Glutamate decreases mitochondrial size and movement in primary forebrain neurons.

Published

Journal Article

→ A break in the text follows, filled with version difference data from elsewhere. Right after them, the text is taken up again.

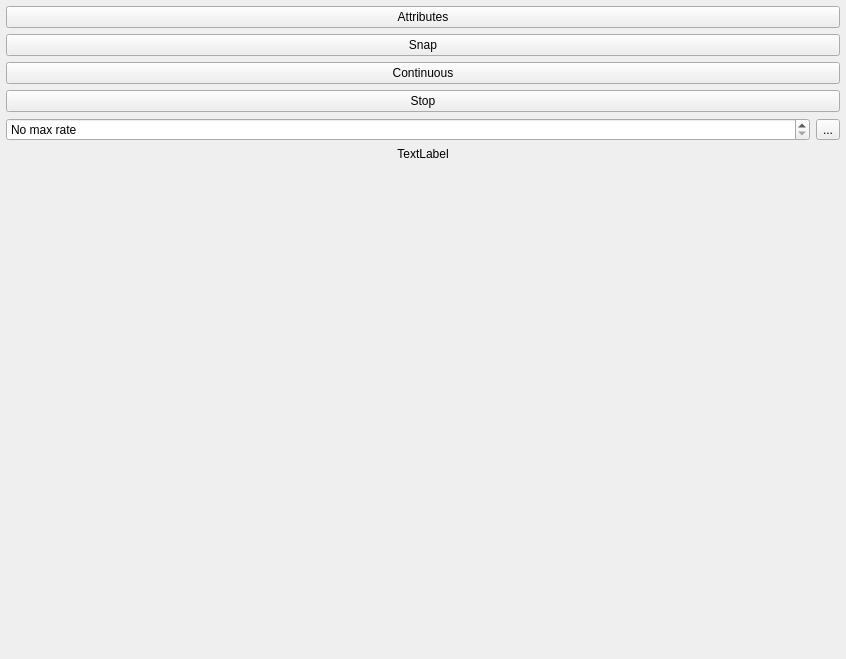
The window that labscript_devices/TriggerableCamera/blacs_tab.ui (spielman-group/labscript-devices) describes before a commit, drawn with Qt 5.
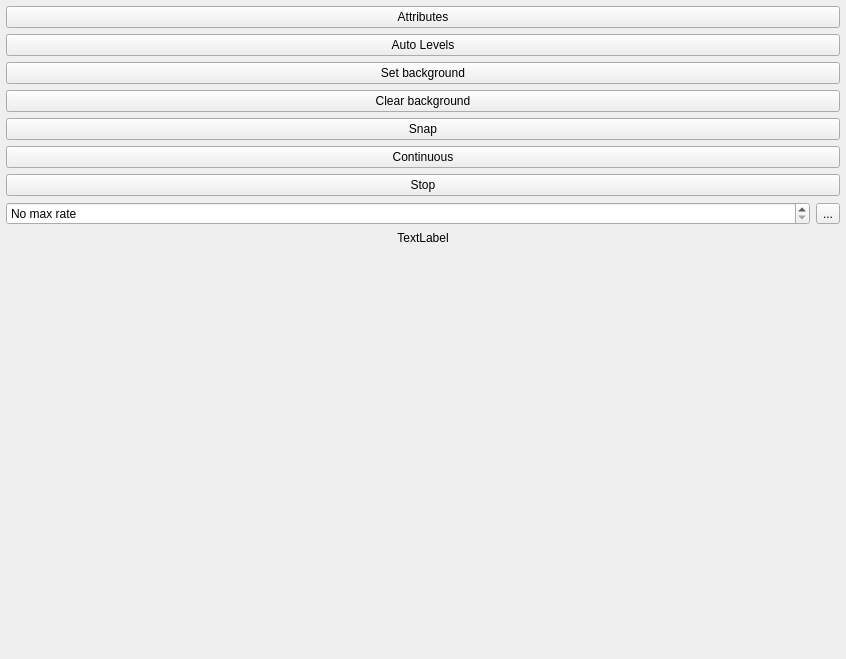
The same window after the commit. Icons and pictures are not drawn.

Commit message:
Camera tab: autolevels, a background subtracted from the displayed image, and the view saved and restored
Every camera's tab gains an Auto Levels button, Set and Clear background
buttons, which change the display only, and keeps its image's zoom, pan
and levels across a restart of BLACS.

From upstream 31b94c9 and 70515a0 (#87), and de47f7f, b61e878 and 5613c40 (#63).

Diff of the .ui file:
```diff
--- a/labscript_devices/TriggerableCamera/blacs_tab.ui
+++ b/labscript_devices/TriggerableCamera/blacs_tab.ui
@@ -44,6 +44,51 @@
          </property>
         </widget>
        </item>
+       <item>
+        <widget class="QPushButton" name="pushButtonAutoLevels">
+         <property name="toolTip">
+          <string>Auto scale image levels and histogram range</string>
+         </property>
+         <property name="text">
+          <string>Auto Levels</string>
+         </property>
+         <property name="icon">
+          <iconset>
+           <normaloff>:/qtutils/fugue/gradient.png</normaloff>:/qtutils/fugue/gradient.png</iconset>
+         </property>
+         <property name="checkable">
+          <bool>true</bool>
+         </property>
+        </widget>
+       </item>
+       <item>
+        <widget class="QPushButton" name="pushButton_set_bg">
+         <property name="toolTip">
+          <string>Set the current image as the background, which is subtracted from displayed images. This affects the display only, not the images saved to shot files.</string>
+         </property>
+         <property name="text">
+          <string>Set background</string>
+         </property>
+         <property name="icon">
+          <iconset>
+           <normaloff>:/qtutils/fugue/image--plus.png</normaloff>:/qtutils/fugue/image--plus.png</iconset>
+         </property>
+        </widget>
+       </item>
+       <item>
+        <widget class="QPushButton" name="pushButton_clear_bg">
+         <property name="toolTip">
+          <string>Clear the background image</string>
+         </property>
+         <property name="text">
+          <string>Clear background</string>
+         </property>
+         <property name="icon">
+          <iconset>
+           <normaloff>:/qtutils/fugue/image--minus.png</normaloff>:/qtutils/fugue/image--minus.png</iconset>
+         </property>
+        </widget>
+       </item>
        <item>
         <widget class="QPushButton" name="pushButton_snap">
          <property name="toolTip">
```
The commit also changes 1 other file.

Mitochondria are essential to maintain neuronal viability. In addition to the generation of ATP and maintenance of calcium homeostasis, the effective delivery of mitochondria to the appropriate location within neurons is also likely to influence their function. In this study we examined mitochondrial movement and morphology in primary cultures of rat forebrain using a mitochondrially targeted enhanced yellow fluorescent protein (mt-eYFP). Mt-eYFP-labeled mitochondria display a characteristic elongated phenotype and also move extensively. Application of glutamate to cultures results in a rapid diminution of movement and also an alteration from elongated to rounded morphology. This effect required the entry of calcium and was mediated by activation of the NMDA subtype of glutamate receptor. Treatment of cultures with an uncoupler or blocking ATP synthesis with oligomycin also stopped movement but did not alter morphology. Interestingly, application of glutamate together with the uncoupler did not prevent the changes in movement or shape but facilitated recovery after washout of the stimuli. This suggests that the critical target for calcium in this paradigm is cytosolic. These studies demonstrate that in addition to altering the bioenergetic properties of mitochondria, neurotoxins can also alter mitochondrial movement and morphology. We speculate that neurotoxin-mediated impairment of mitochondrial delivery may contribute to the injurious effects of neurotoxins.

Full Text

Duke Authors

Cited Authors

  • Rintoul, GL; Filiano, AJ; Brocard, JB; Kress, GJ; Reynolds, IJ

Published Date

  • August 2003

Published In

Volume / Issue

  • 23 / 21

Start / End Page

  • 7881 - 7888

PubMed ID

  • 12944518

Pubmed Central ID

  • 12944518

Electronic International Standard Serial Number (EISSN)

  • 1529-2401

International Standard Serial Number (ISSN)

  • 0270-6474

Digital Object Identifier (DOI)

  • 10.1523/jneurosci.23-21-07881.2003

Language

  • eng